WORK REQUIRED :: Within the entries below, count the lines that hold the string "Markdown" and give only that number.

────

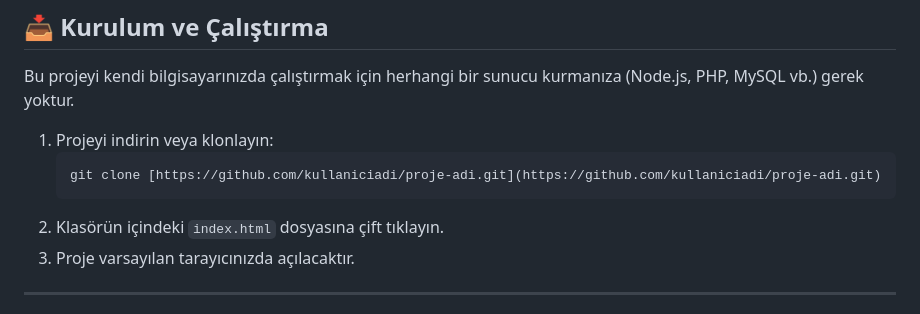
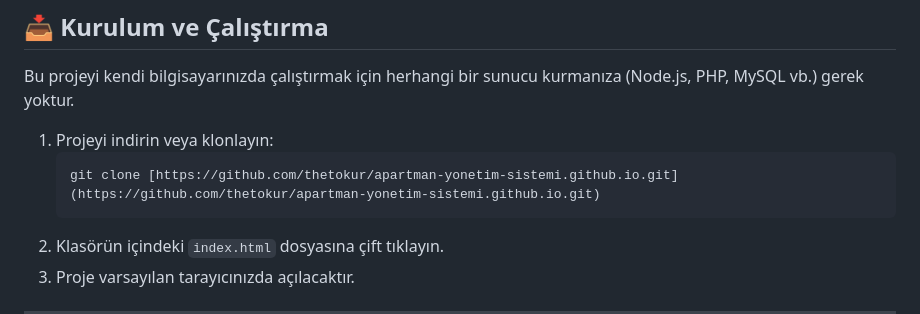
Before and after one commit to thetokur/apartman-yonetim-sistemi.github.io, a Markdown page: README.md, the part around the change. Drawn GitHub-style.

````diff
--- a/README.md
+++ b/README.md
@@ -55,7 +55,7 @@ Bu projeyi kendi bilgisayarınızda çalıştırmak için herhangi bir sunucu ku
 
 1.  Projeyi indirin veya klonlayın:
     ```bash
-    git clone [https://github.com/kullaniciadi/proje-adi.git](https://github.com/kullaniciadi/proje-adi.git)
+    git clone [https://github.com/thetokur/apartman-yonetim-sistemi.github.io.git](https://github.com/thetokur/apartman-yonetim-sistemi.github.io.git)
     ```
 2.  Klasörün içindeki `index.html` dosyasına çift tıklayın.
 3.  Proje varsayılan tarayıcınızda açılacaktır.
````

────

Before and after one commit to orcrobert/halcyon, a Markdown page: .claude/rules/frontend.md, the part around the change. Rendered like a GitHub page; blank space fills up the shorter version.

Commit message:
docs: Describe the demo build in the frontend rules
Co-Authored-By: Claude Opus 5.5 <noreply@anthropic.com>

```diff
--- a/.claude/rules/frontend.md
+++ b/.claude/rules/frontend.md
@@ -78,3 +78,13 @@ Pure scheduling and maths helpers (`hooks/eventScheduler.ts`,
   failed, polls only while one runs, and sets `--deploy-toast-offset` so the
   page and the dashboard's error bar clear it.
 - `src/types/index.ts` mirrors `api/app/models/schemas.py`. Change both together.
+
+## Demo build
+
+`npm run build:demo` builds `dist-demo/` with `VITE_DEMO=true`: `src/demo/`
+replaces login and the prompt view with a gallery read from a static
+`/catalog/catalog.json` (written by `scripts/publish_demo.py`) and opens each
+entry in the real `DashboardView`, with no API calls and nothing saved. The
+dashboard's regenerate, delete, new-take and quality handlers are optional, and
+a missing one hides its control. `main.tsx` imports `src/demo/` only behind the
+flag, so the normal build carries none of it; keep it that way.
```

────

RESPONSE AREA :: 2